For years now, Glenlivet has been the second best-selling single malt whisky in the world, bested only by Glenfiddich. In the United States they are actually all the way at the top. Glenlivet is a massive success, and I can only applaud that.
However, that also means Glenlivet is mass-produced. Usually, that’s not a great sign for someone like me (and probably yourself). I appreciate the little inconsistencies that elevate a single malt whisky. At Glenlivet and other big Scotch brands, it’s all about buffing and polishing those faults.
I realise I am not an average whisky consumer. I guess you could say I’m in the one percent group, and yes, I do understand the negative connotations that term holds. I’m not part of that group in terms of wealth, but I most certainly am in terms of the amount and quality of whiskies I (get to) taste. I am fucking spoiled, and I know it. When I think of Glenlivet, this unicorn comes to mind. That’s not normal.
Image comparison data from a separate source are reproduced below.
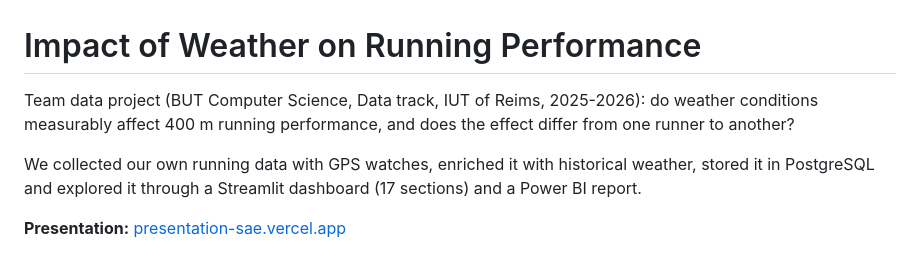
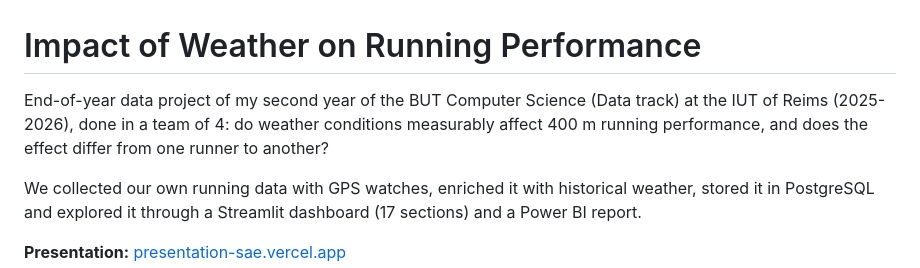
Before and after one commit to khalilmgr/runXmeteo-data-project, a Markdown page: README.md, the part around the change. Rendered like a GitHub page.

Commit message:
Revise README for project description clarity
Updated project description for clarity and detail.

```diff
--- a/README.md
+++ b/README.md
@@ -1,6 +1,6 @@
 # Impact of Weather on Running Performance
 
-Team data project (BUT Computer Science, Data track, IUT of Reims, 2025-2026): do weather conditions measurably affect 400 m running performance, and does the effect differ from one runner to another?
+End-of-year data project of my second year of the BUT Computer Science (Data track) at the IUT of Reims (2025-2026), done in a team of 4: do weather conditions measurably affect 400 m running performance, and does the effect differ from one runner to another?
 
 We collected our own running data with GPS watches, enriched it with historical weather, stored it in PostgreSQL and explored it through a Streamlit dashboard (17 sections) and a Power BI report.
 
```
That’s not to say that if you’re like me, you should discard brands like Glenlivet altogether. I know of plenty not very enlightened souls that not only spit on (or in) blends because of their Olympian approach to whisky, but also roll their eyes at the big brands. That’s stupid, and you won’t see me do that.
I always try to keep a steady diet of official distillery releases going – many of them could be branded as entry-level malts, or slightly above. Back to basics, is what I could call it, but even that can be denigrating, as so many people would be in awe of something like the Glenlivet 18 Years Old. It sometimes is easy to get lost in the world of rare, old, expensive offerings of whisky, but it’s useful to gain some perspective every once in a while.
Glenlivet 18 Years Old (2017)
Nose: Fresh with tropical fruits, balanced and elegant. Nectarines, orange peel and a whiff of sultanas. There’s a touch of red apples and rose petals too, followed by a hint of sour beer. Good stuff though. Taste: Somewhat acidic and slightly tannic even, but the balance is restored with a few sweeter notes. Lemon zest, oranges, candied hearts, honey, but also a small amount of ginger. Finish: A hint of caramel, but also burnt toast and pepper.
Quite a robust single malt from Glenlivet with a nice complexity, although a tad too oak driven at times. Overall there’s not much too fault here. Actually, if I dare say, it’s pretty good.